God of the Goofs

Theology and theodicy are fraught with pitfalls and surprises. Amateur theology even more so. Here’s a review that is a case in point…

A caring God would not have designed us like this

…discussing a review of a new book, Inside the Human Genome: A case for non-intelligent design by John C. Avise, which argues the genome is such a demonic mess that it had no Designer. The reviewer makes the interesting point – perhaps we have a moral imperative to then fix the mess.

But what of the Designer? With a hat-tip to Anne Rice I wrote this…

Perhaps the Designer intended for biochemical Life to remain as ‘immortal’ archea & eubacteria, and was taken by surprise when they ganged together, made eukaryotes, then sex & death at the same time. After a billion years of watching the carnage S/He decided “enough is enough” and chose to intervene by developing an Intelligent Watchmaker who could fix the biosphere… but we’re just not finished yet. The Designer is still struggling with how to handle “junk memes” and is working on new software to upgrade us to Humanity 2.0…

As believeable as any religion, just more up-to-date.

…tongue firmly in cheek, but the point is that perhaps God didn’t know how the world would turn out – until it turned out this way. Even a “god outside time” has to let events occur to foreknow them, else they’re all being directly orchestrated by god and any “freedom” and “free-will”, as well as any evil and sin, is written into the Script of the cosmos, and God really is just a mask for the Devil. So even a God outside time must be surprised, from time to time, but eternally surprised.

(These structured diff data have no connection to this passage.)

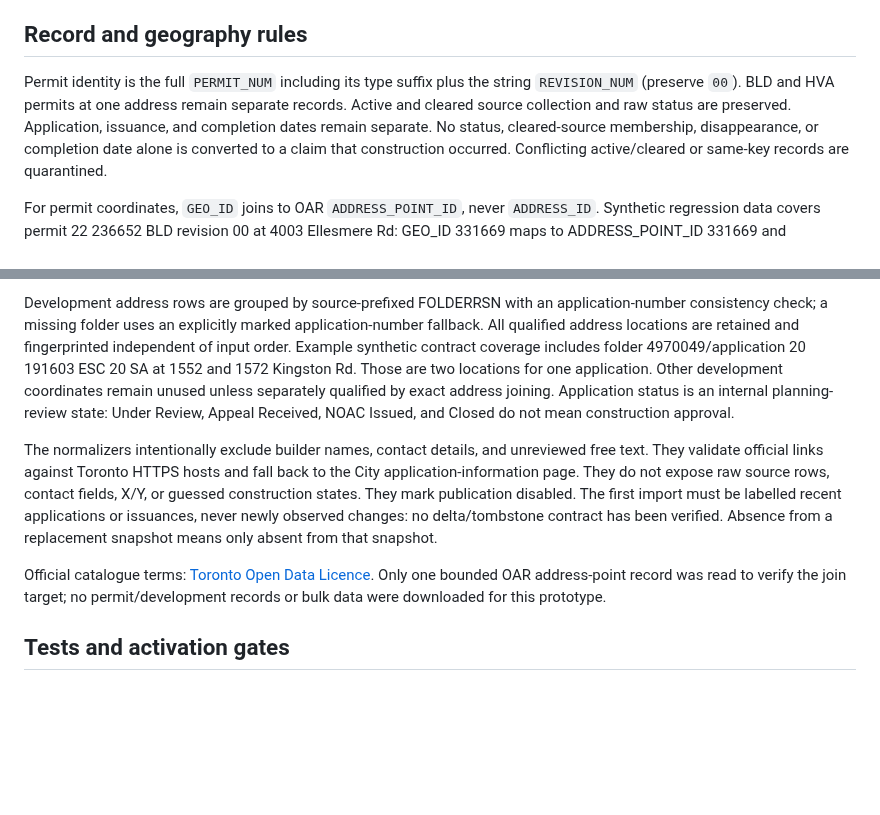
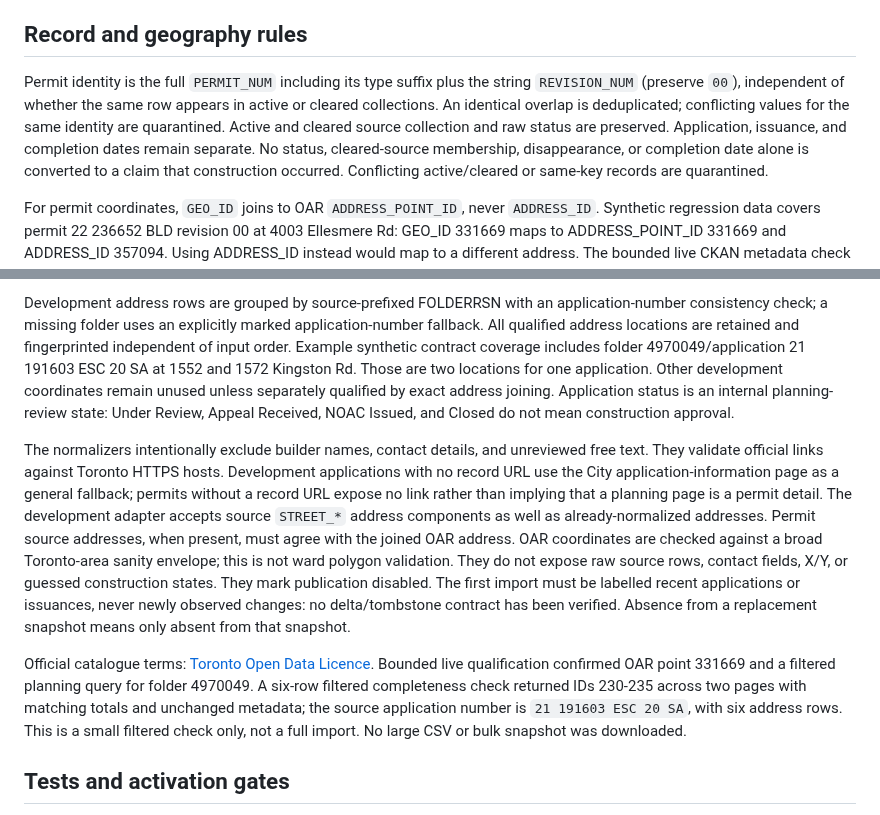
Before and after one commit to justinpfisher/ScarbTO, a Markdown page: research/phase1c-permits/PERMITS-SOURCE-CONTRACT.md, 2 parts joined by grey strips. Rendered like a GitHub page; blank space fills up the shorter version.

Commit message:
Address review findings in PERMITS-SOURCE-CONTRACT.md

```diff
--- a/research/phase1c-permits/PERMITS-SOURCE-CONTRACT.md
+++ b/research/phase1c-permits/PERMITS-SOURCE-CONTRACT.md
@@ -30,9 +30,11 @@ snapshot intact.
 ## Record and geography rules
 
 Permit identity is the full `PERMIT_NUM` including its type suffix plus the
-string `REVISION_NUM` (preserve `00`). BLD and HVA permits at one address
-remain separate records. Active and cleared source collection and raw status
-are preserved. Application, issuance, and completion dates remain separate.
+string `REVISION_NUM` (preserve `00`), independent of whether the same row
+appears in active or cleared collections. An identical overlap is deduplicated;
+conflicting values for the same identity are quarantined. Active and cleared
+source collection and raw status are preserved. Application, issuance, and
+completion dates remain separate.
 No status, cleared-source membership, disappearance, or completion date alone
 is converted to a claim that construction occurred. Conflicting active/cleared
 or same-key records are quarantined.
@@ -64,7 +66,7 @@ Development address rows are grouped by source-prefixed FOLDERRSN with an
 application-number consistency check; a missing folder uses an explicitly
 marked application-number fallback. All qualified address locations are
 retained and fingerprinted independent of input order. Example synthetic
-contract coverage includes folder 4970049/application 20 191603 ESC 20 SA at
+contract coverage includes folder 4970049/application 21 191603 ESC 20 SA at
 1552 and 1572 Kingston Rd. Those are two locations for one application. Other
 development coordinates remain unused unless separately qualified by exact
 address joining. Application status is an internal planning-review state:
@@ -72,8 +74,14 @@ Under Review, Appeal Received, NOAC Issued, and Closed do not mean construction
 approval.
 
 The normalizers intentionally exclude builder names, contact details, and
-unreviewed free text. They validate official links against Toronto HTTPS hosts
-and fall back to the City application-information page. They do not expose raw
+unreviewed free text. They validate official links against Toronto HTTPS hosts.
+Development applications with no record URL use the City application-information
+page as a general fallback; permits without a record URL expose no link rather
+than implying that a planning page is a permit detail. The development adapter
+accepts source `STREET_*` address components as well as already-normalized
+addresses. Permit source addresses, when present, must agree with the joined OAR
+address. OAR coordinates are checked against a broad Toronto-area sanity
+envelope; this is not ward polygon validation. They do not expose raw
 source rows, contact fields, X/Y, or guessed construction states. They mark
 publication disabled. The first import must be labelled recent applications or
 issuances, never newly observed changes: no delta/tombstone contract has been
@@ -81,8 +89,12 @@ verified. Absence from a replacement snapshot means only absent from that
 snapshot.
 
 Official catalogue terms: [Toronto Open Data Licence](https://open.toronto.ca/open-data-licence/).
-Only one bounded OAR address-point record was read to verify the join target;
-no permit/development records or bulk data were downloaded for this prototype.
+Bounded live qualification confirmed OAR point 331669 and a filtered planning
+query for folder 4970049. A six-row filtered completeness check returned IDs
+230-235 across two pages with matching totals and unchanged metadata; the source
+application number is `21 191603 ESC 20 SA`, with six address rows. This is a
+small filtered check only, not a full import. No large CSV or bulk snapshot was
+downloaded.
 
 ## Tests and activation gates
 
```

And why should we be surprised by that fact? A number of mathematical arguments imply that knowledge, even perfect knowledge, of a system is only possible by letting that system ‘run’ when it is past a certain level of complexity. God took a cosmic risk when S/He created space-time and all else that followed.

A Secret Gospel?

Prof. James Tabor is a scholar whose work on Second Temple Judaism and early Christianity I have a lot of respect for. His teacher, in turn, was Morton Smith, who attracted a storm of controversy in his life because of his discovery of “Secret Mark”, quoted in a previously unknown letter by the early 3rd Century Church Father Clement of Alexandria. James Tabor discusses this episode in his mentor’s life here… Vindicating Morton Smith …which is worth a read. His blog post was sparked by a very even-handed treatment of the controversy in the latest Biblical Archeology Review (Nov/Dec 2009)… Secret Mark: An Amazing Discovery …and a previous Tabor Blog piece on the latest status of the debate over “Secret Mark”. The previous Tabor-blog piece references this
article by Anthony Grafton which discusses Gershon Scholem’s influence on Morton Smith and their correspondance which makes the ‘forgery’ case more unlikely for any fair-minded observer.

So what of the offending piece itself? The indispensable Early Christian Writings website discusses “Secret Mark” in detail and provides a translation of Clement’s putative letter in which the contentious text is quoted. In the end one either follows the data on trust or retreats into utter scepticism. There is no slam-dunk argument or clue in this case.

Other Links:
A short summary of arguments in favour of authenticity
Book blurb on “Secret Mark” …and a not so friendly review.
An interesting thesis… Identification of the Bethany Youth in the Secret Gospel of Mark with other Figures Found in Mark and John
…a surprising answer, but not a unique conclusion as to a certain mysterious disciple.

Beyond the Desert Earth…

Long, long after Earth has dried up it may end up locked tidally into facing the Sun on one side and the Cosmic Heatsink on the other, forever. What would such an Earth be like?

Earth: 7.5 Billion AD

…a description of an end-state scenario described by Jeffrey Kargel in 2003 (“New Scientist” article… “Hell on Earth” ), best seen in this graphic…

(a larger version can be found here… graphic) Basically one side of the Earth is a magma ocean at 2500 K, while the other is covered in the deepest, coldest night at 33 K. In between is an annular ocean surprisingly of liquid water. An ocean between silicate rain and argon snow. What strange remains might be scavenged from the strata of the Earth that many aeons beyond our day? What would we leave behind?